American Anglophile author Bill Bryson has done it again!
Here I have to admit, I am a big fan of Bryson’s earlier books and this one is very much in-line with his ‘A Short History of Nearly Everything’, the science book for geeks and science popularists everywhere.
This new book bombards you with facts and histories relating to what goes on in your insides (and outsides). One GP wrote recently that he wished all of his patients would read this book! It’s a whole ‘did-you-know’ compendium, enough to bore people at dinner parties (when we used to have dinner parties).
Each chapter supplies punchy, readable descriptions relating to every major organ in your body; plus, the skin, hair, eyes, nerves, circulatory system, the process of ageing, disease, the immune system and, the book is so new, a final short chapter on Covid-19.
But it is the wonder of the human body that you are left with, add to that its fragility and what modern living is doing to us. However, it is a balance of pessimism and optimism. Did you know that it has been proved that good friends and companions in later life actually prolongs your lifespan, as this factor among many protects the degradation of your DNA?
Other sections that come as surprises are things like gender differences and how just by being male (or female) impacts on your ability to survive.
Refreshingly, Bryson doesn’t shrink from stating that there are some things we just don’t know.
He enjoys telling us about medical pioneers and amateur nut-jobs who seem to stumble across new discoveries almost by accident, or succeed in killing themselves in the name of science.
Chapter 10; ‘On the Move: Bipedalism and Exercise’, is particularly relevant to anyone interested in human movement and the consequences of inactivity, counterbalanced against the positive effects of exercise. At several points in the book it becomes clear that the biggest obstacle to our ability to survive and thrive is actually ourselves – personally, I almost want to apologise to my liver! And, as for the heart; I will never take my heart for granted ever again. In reading this, it occurred to me that I have a real advantage being an identical twin, and that maybe, in an medical emergency, I might need my twin brother; or at least a part of him.
Bryson is no fan of the American health system, which just seems to be a total rip-off, and one that actually puts the population at significant risk.

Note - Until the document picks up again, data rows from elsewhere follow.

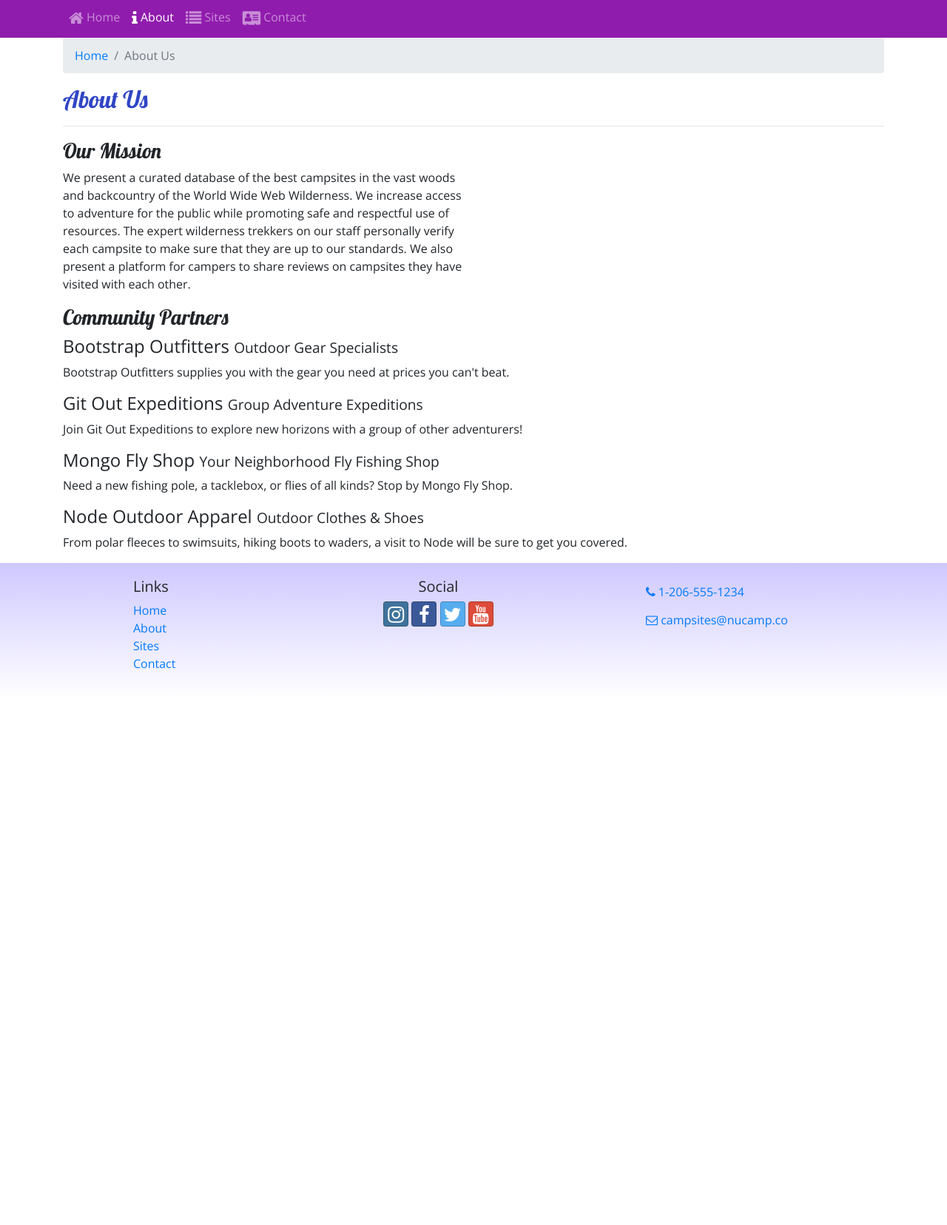
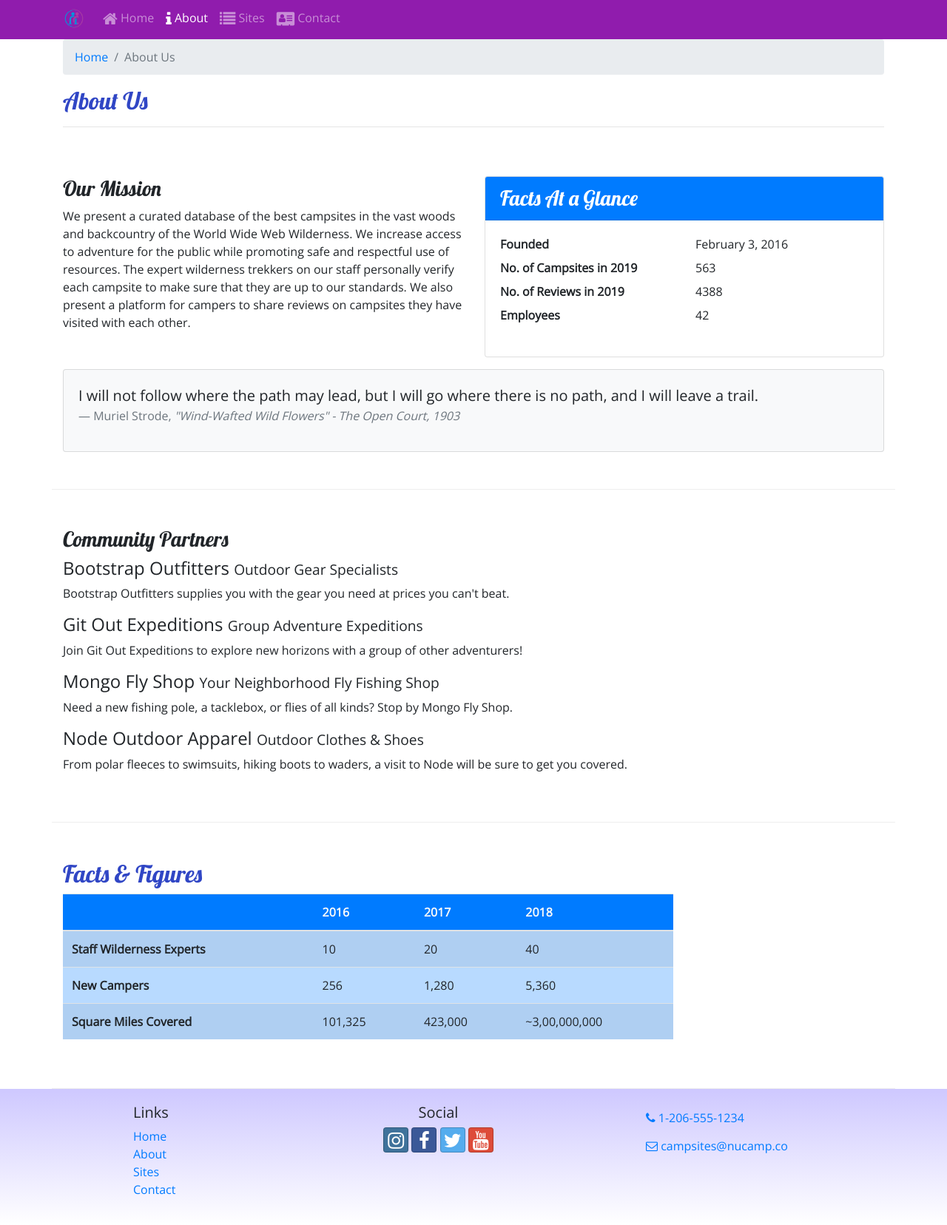
Before and after one commit to Mohamedsol/Bootstrap-Project, a website: page aboutus.html in a window 1280 px wide. Shown: the part 167-1823 px from the top of the page at 74% size. Before the commit the page ends 1112 px from the top, so only its background shows below. Drawn offline with nearby package versions, Linux system fonts and the light colour scheme.

Commit message:
Images and Media

```diff
--- a/aboutus.html
+++ b/aboutus.html
@@ -22,6 +22,9 @@
     <header class="jumbotron jumbotron-fluid">
         <div class="container">
             <div class="row">
+                    <div class="col-4 col-sm-3 col-md-2 align-self-center">
+                    <a href="index.html"><img src="img/logo.png" class="img-fluid" /></a>
+                    </div>
                 <div class="col">
                     <h1>NuCamp</h1>
                     <h2>a better way to camp</h2>
@@ -31,6 +34,9 @@
     </header>
     <nav class="navbar navbar-expand-sm navbar-dark sticky-top">
             <div class="container">
+                    <a class="navbar-brand" href="index.html"><img src="img/logo.png" height="30" width="30" /></a>
+
+
                     <button class="navbar-toggler" type="button" data-toggle="collapse" data-target="#nucampNavbar">
                             <span class="navbar-toggler-icon"></span>
                         </button>
@@ -58,14 +64,42 @@
             </div>
         </div>
 
-        <div class="row">
-            <div class="col col-sm-6">
-                <h3>Our Mission</h3>
-                <p>We present a curated database of the best campsites in the vast woods and backcountry of the World Wide Web Wilderness. We increase access to adventure for the public while promoting safe and respectful use of resources. The expert wilderness trekkers on our staff personally verify each campsite to make sure that they are up to our standards. We also present a platform for campers to share reviews on campsites they have visited with each other.</p>
+        <div class="row row-content">
+                <div class="col-sm-6">
+                    <h3>Our Mission</h3>
+                    <p>We present a curated database of the best campsites in the vast woods and backcountry of the World Wide Web Wilderness. We increase access to adventure for the public while promoting safe and respectful use of resources. The expert wilderness trekkers on our staff personally verify each campsite to make sure that they are up to our standards. We also present a platform for campers to share reviews on campsites they have visited with  each other.</p>
+                </div>
+                <div class="col-sm-6">
+                    <div class="card">
+                        <h3 class="card-header bg-primary text-white">Facts At a Glance</h3>
+                        <div class="card-body">
+                            <dl class="row">
+                                <dt class="col-6">Founded</dt>
+                                <dd class="col-6">February 3, 2016</dd>
+                                <dt class="col-6">No. of Campsites in 2019</dt>
+                                <dd class="col-6">563</dd>
+                                <dt class="col-6">No. of Reviews in 2019</dt>
+                                <dd class="col-6">4388</dd>
+                                <dt class="col-6">Employees</dt>
+                                <dd class="col-6">42</dd>
+                            </dl>
+                        </div>
+                    </div>
+                </div>
+                <div class="col">
+                    <div class="card card-body bg-light mt-3">
+                        <blockquote class="blockquote">
+                            <p class="mb-0">I will not follow where the path may lead, but I will go where there is no path, and I will leave a trail.</p>
+                            <footer class="blockquote-footer">Muriel Strode,
+                                <cite title="Source Title">"Wind-Wafted Wild Flowers" -
+                                The Open Court, 1903</cite>
+                            </footer>
+                        </blockquote>
+                    </div>
+                </div>
             </div>
-        </div>
 
-        <div class="row">
+        <div class="row row-content">
             <div class="col">
                 <h3>Community Partners</h3>
                 <h4>Bootstrap Outfitters <small>Outdoor Gear Specialists</small></h4>
@@ -78,9 +112,47 @@
                 <p class="d-none d-sm-block">From polar fleeces to swimsuits, hiking boots to waders, a visit to Node will be sure to get you covered.</p>
             </div>
         </div>
+        <div class="row row-content">
+                <div class="col-sm-9">
+                    <h2>Facts &amp; Figures</h2>
+                    <div class="table-responsive">
+                           <table class="table table-striped">
+                        <thead>
+                            <tr class="bg-primary text-light">
+                                <th></th>
+                                <th>2016</th>
+                                <th>2017</th>
+                                <th>2018</th>
+                            </tr>
+                            </thead>
+                        <tbody class="table-primary">
+                                <tr>
+                                    <th>Staff Wilderness Experts</th>
+                                    <td>10</td>
+                                    <td>20</td>
+                                    <td>40</td>
+                                </tr>
+                                <tr>
+                                    <th>New Campers</th>
+                                    <td>256</td>
+                                    <td>1,280</td>
+                                    <td>5,360</td>
+                                </tr>
+                                <tr>
+                                    <th>Square Miles Covered</th>
+                                    <td>101,325</td>
+                                    <td>423,000</td>
+                                    <td>~3,00,000,000</td>
+                                </tr>
+                            </tbody>
+                        </table>
+                    </div>
+                </div>
+           </div>
     </div>
 
-    <footer>
+
+    <footer class="site-footer">
             <div class="container">
                 <div class="row">
                     <div class="col-4 col-sm-2 offset-1">
--- a/css/styles.css
+++ b/css/styles.css
@@ -14,7 +14,7 @@ header h2 {
     color: #CEC8FF;
 }
 
-footer {
+.site-footer {
     background-image: linear-gradient(#CEC8FF, white);
     padding: 20px 0;
 }
@@ -45,7 +45,7 @@ header h2 {
     color: #CEC8FF;
 }
 
-footer {
+.site-footer {
     background-image: linear-gradient(#CEC8FF, white);
     padding: 20px 0;
 }
```
Also changed, not shown: contactus.html (+5 -1 lines), index.html (+20 -5 lines), img/bootstrap-thumb.png (added), img/breadcrumb-trail-thumb.jpg (added), img/breadcrumb-trail.jpg (added), img/chrome-river-thumb.jpg (added), img/chrome-river.jpg (added), img/logo.png (added), img/react-lake-thumb.jpg (added), img/react-lake.jpg (added).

However, the UK health system is not exactly sitting pretty; as it is hopelessly underfunded in comparison to other services across the developed countries – but then we knew this, didn’t we.
I had to battle with my conscience to recommend and review this book as I know that ‘things medical’ have been on everyone’s mind recently; but it is better to be informed than live in ignorance.

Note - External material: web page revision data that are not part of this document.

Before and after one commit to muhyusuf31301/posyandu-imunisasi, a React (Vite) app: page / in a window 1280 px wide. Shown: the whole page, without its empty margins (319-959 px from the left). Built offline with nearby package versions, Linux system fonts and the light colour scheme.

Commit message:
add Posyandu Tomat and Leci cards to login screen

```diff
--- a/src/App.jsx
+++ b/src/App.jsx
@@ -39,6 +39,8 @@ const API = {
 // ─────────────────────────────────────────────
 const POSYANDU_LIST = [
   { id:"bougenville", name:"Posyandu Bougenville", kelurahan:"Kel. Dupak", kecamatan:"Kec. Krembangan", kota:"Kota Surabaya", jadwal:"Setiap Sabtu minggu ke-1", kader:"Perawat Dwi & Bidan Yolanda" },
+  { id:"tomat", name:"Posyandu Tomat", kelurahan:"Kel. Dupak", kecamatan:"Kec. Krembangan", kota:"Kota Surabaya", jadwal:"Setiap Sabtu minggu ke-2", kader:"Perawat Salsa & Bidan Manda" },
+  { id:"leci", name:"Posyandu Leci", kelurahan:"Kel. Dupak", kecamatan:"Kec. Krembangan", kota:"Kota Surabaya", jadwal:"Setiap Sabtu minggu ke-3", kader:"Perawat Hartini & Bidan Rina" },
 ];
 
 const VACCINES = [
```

Other recommended reading:
‘Gut: The inside story of our body’s most under-rated organ’ by Giulia Enders.
‘The Clever Guts Diet’ by Doctor Michael Mosely (not a ‘diet’ book really, but it will change how you eat).

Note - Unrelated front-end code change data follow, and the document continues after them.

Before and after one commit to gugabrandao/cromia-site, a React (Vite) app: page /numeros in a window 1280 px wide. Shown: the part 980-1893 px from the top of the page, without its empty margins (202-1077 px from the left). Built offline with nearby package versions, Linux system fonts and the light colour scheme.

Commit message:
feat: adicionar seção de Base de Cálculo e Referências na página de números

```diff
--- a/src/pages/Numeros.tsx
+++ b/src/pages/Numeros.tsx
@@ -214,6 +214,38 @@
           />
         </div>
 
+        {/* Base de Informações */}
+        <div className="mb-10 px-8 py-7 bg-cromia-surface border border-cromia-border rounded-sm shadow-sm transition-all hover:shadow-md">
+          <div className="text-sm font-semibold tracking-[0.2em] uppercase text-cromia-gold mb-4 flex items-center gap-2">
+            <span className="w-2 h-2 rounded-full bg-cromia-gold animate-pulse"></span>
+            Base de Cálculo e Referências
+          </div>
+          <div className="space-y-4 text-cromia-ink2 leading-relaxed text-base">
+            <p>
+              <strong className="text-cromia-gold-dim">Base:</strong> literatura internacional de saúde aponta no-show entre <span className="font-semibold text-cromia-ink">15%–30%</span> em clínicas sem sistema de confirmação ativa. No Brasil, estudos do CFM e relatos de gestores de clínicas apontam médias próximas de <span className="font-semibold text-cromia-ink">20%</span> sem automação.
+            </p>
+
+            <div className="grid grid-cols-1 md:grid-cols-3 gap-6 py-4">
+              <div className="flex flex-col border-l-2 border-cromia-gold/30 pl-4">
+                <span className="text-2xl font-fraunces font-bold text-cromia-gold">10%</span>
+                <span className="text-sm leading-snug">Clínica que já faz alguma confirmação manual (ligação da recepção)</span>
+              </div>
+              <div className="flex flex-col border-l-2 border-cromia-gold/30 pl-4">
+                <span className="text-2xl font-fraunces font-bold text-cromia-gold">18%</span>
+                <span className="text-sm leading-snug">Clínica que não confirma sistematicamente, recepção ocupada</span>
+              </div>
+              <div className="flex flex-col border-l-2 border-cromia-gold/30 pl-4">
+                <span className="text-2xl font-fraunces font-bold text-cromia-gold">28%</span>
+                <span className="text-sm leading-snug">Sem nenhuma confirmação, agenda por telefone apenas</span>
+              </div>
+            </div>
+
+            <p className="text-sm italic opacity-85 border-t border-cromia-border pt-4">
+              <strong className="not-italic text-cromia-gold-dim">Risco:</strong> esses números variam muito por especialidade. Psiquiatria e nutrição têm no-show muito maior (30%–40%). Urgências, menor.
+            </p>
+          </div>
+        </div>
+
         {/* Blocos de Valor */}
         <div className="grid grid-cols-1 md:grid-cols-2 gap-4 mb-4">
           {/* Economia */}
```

Any book by Mary Roach, but particularly, ‘Stiff: The curious lives cadavers’ (don’t be put off).
‘Bonk: The curious coupling of sex and science’.
‘Gulp: Adventures on the alimentary canal’.
‘Six Feet Over: Adventures in the afterlife’ (ever wondered what happens after you die?).